DATA FOR THIS EXERCISE –
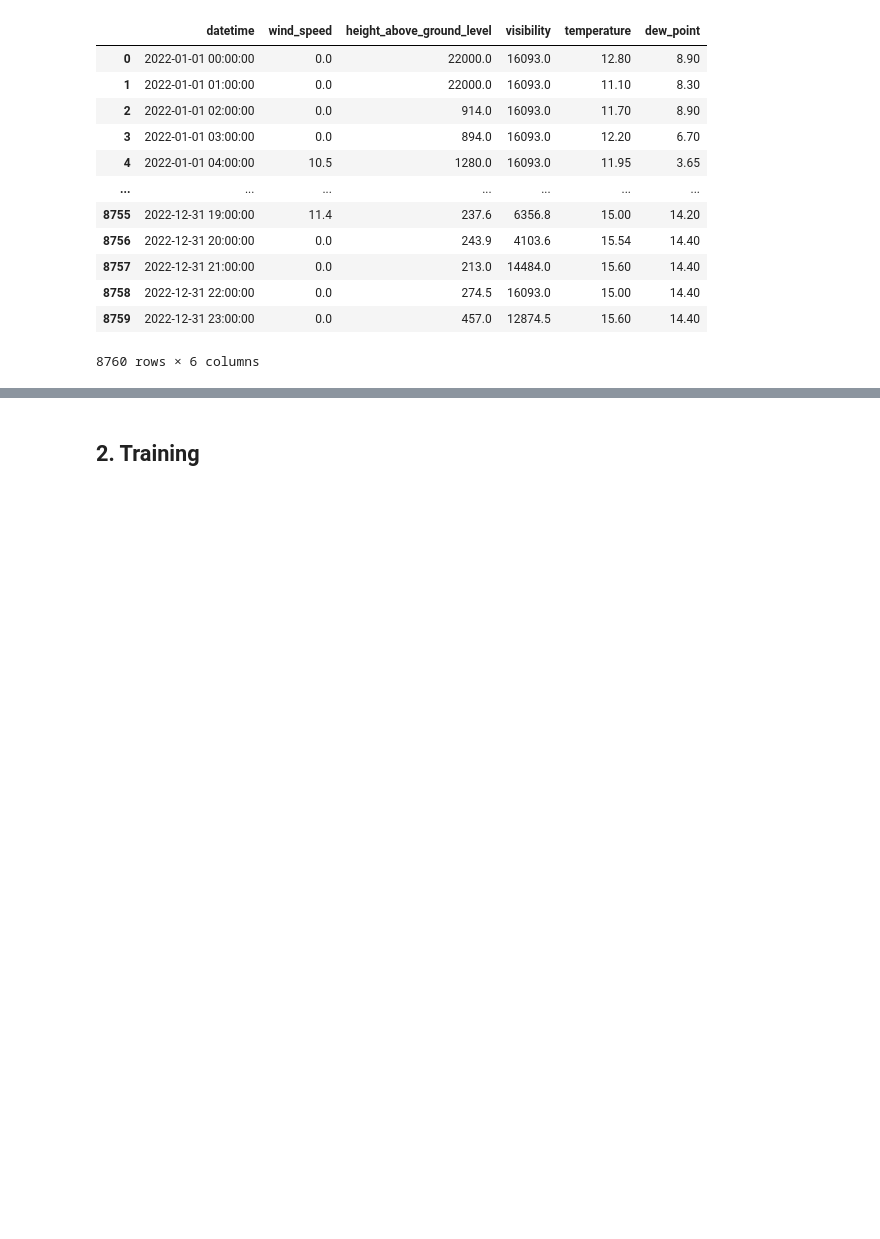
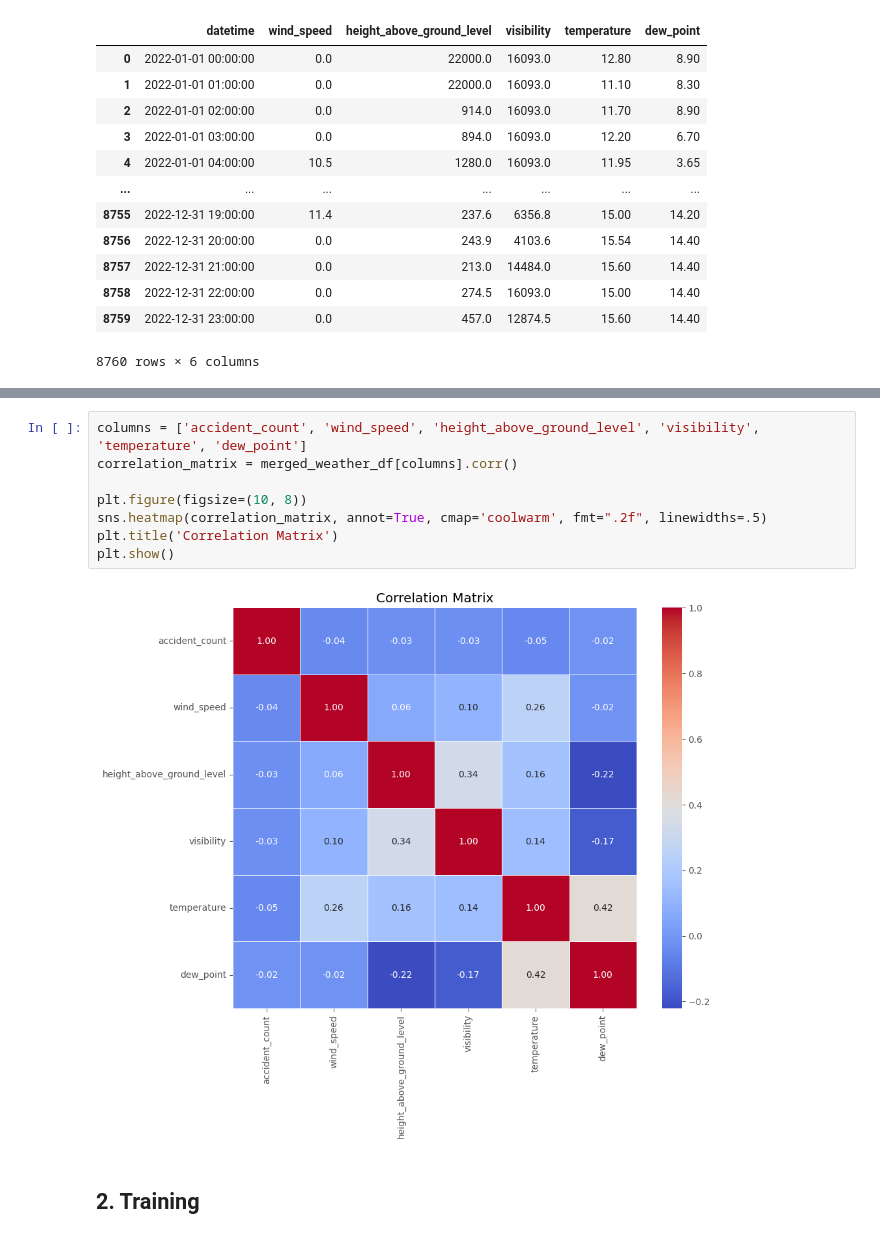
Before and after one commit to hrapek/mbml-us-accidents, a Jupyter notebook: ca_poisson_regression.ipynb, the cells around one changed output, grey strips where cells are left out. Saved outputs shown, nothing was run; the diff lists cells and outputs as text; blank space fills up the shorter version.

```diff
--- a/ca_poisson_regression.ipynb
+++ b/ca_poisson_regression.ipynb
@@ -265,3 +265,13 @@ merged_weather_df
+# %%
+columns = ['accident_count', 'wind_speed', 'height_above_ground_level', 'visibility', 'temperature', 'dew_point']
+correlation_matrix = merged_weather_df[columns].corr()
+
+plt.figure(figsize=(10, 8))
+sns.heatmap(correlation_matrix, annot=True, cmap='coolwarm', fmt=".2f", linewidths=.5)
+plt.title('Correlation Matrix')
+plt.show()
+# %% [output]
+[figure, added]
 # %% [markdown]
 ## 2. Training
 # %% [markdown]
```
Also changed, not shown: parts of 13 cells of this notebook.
...
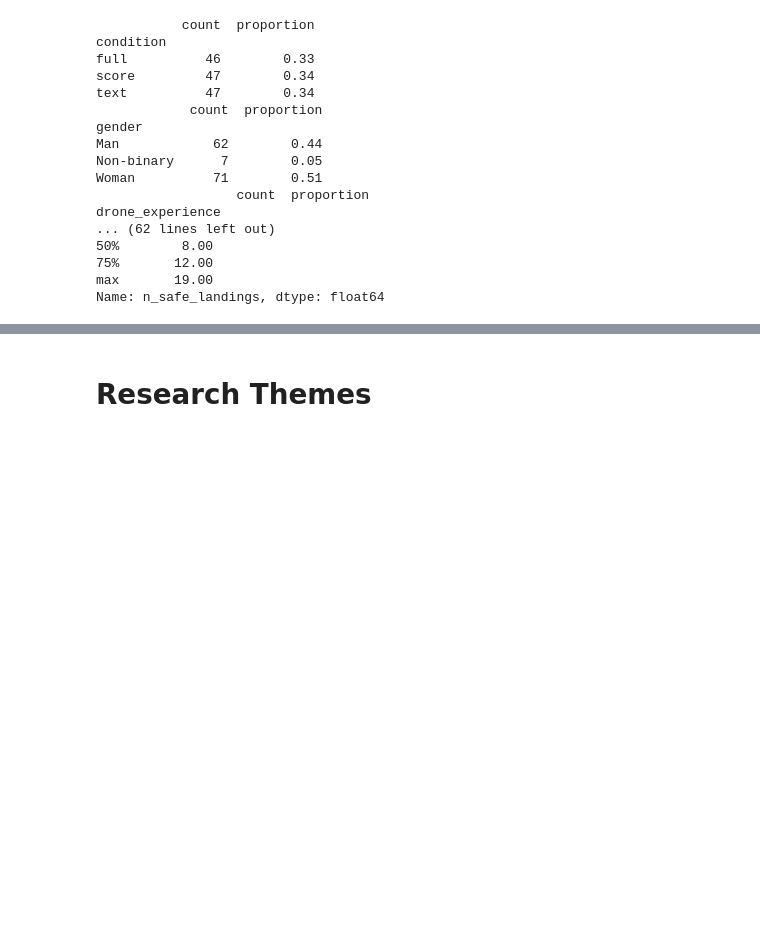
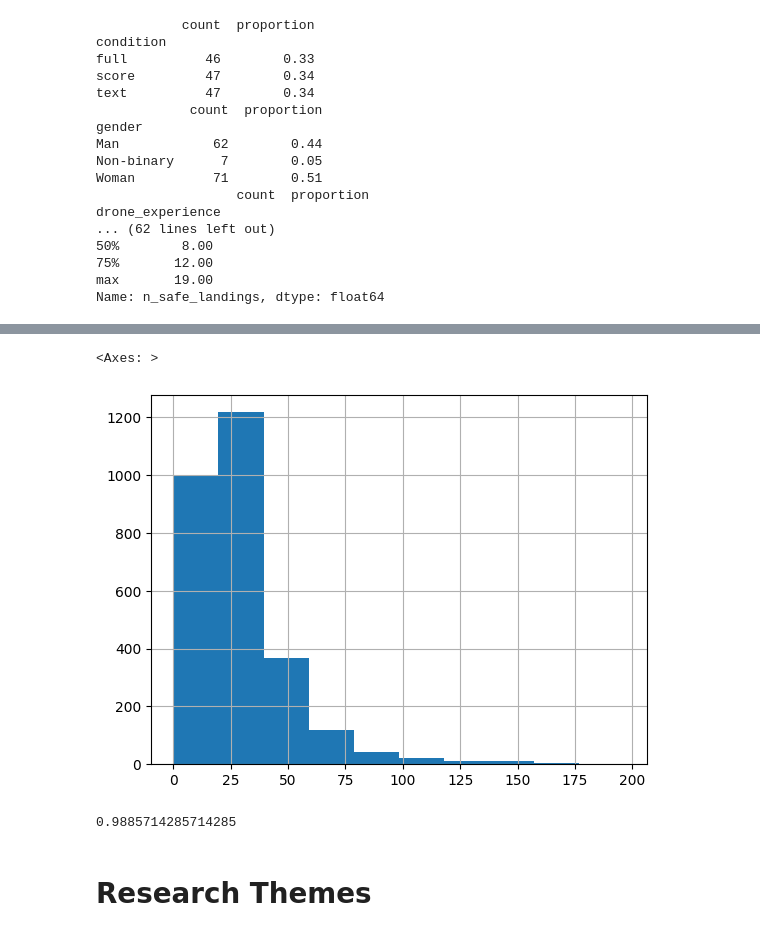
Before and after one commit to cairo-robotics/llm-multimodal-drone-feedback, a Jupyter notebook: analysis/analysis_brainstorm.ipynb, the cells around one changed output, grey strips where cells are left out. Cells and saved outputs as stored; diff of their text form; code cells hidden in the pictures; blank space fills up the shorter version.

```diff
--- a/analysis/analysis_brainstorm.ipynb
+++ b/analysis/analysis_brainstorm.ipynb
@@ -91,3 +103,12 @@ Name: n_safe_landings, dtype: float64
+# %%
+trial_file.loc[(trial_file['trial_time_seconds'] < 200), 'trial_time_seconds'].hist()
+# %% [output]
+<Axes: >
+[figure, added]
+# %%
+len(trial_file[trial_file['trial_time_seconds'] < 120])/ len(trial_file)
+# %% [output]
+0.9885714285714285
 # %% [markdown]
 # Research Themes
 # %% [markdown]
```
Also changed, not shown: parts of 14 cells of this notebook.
==
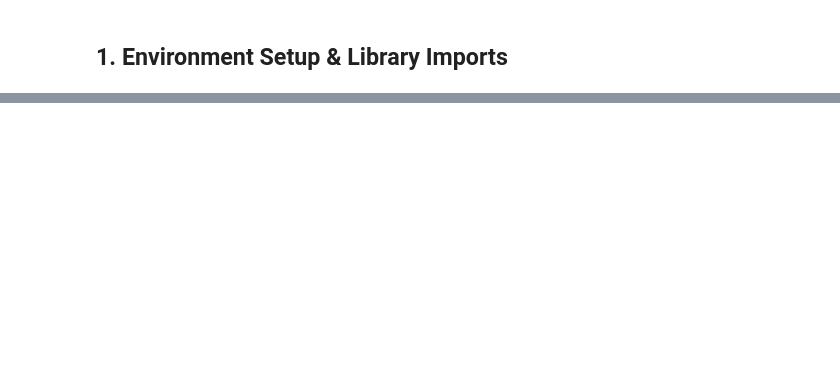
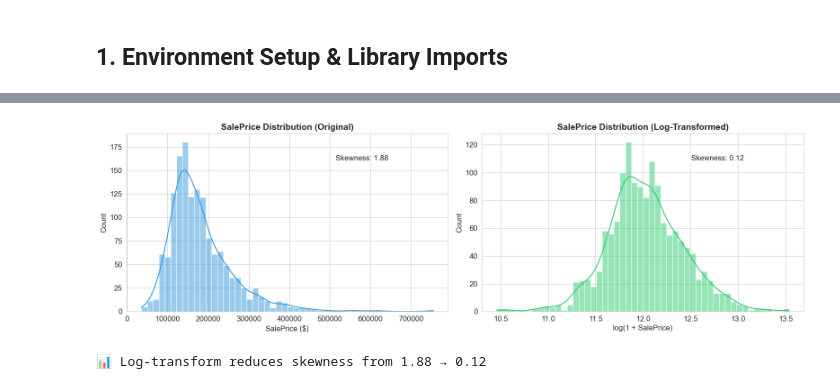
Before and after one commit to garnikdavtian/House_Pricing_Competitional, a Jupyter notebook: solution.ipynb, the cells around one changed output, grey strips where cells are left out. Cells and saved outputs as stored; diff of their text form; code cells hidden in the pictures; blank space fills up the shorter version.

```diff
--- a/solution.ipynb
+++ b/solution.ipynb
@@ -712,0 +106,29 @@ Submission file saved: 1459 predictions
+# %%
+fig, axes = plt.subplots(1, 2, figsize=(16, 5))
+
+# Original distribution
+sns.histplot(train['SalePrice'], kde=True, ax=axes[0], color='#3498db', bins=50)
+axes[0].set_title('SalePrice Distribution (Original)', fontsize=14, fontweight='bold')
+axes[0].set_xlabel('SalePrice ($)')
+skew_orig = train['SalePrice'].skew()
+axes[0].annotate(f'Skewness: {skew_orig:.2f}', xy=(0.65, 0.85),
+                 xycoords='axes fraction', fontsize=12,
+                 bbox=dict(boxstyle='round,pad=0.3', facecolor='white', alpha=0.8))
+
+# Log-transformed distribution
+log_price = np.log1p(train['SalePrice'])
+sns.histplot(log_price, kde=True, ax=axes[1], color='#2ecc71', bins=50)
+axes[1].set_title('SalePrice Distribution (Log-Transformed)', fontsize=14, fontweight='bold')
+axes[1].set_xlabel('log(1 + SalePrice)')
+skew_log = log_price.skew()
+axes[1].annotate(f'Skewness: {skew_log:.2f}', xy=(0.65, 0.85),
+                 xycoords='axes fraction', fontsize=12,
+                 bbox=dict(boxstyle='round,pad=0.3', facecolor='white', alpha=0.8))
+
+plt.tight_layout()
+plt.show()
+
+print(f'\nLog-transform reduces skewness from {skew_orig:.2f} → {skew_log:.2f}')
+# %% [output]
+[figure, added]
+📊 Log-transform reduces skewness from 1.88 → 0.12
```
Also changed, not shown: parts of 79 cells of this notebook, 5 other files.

WORK INSTRUCTION –
Across the records above, in how many lines does the string "parts" appear? Reply with the figure alone.

RESPONSE FOR THIS EXERCISE –
3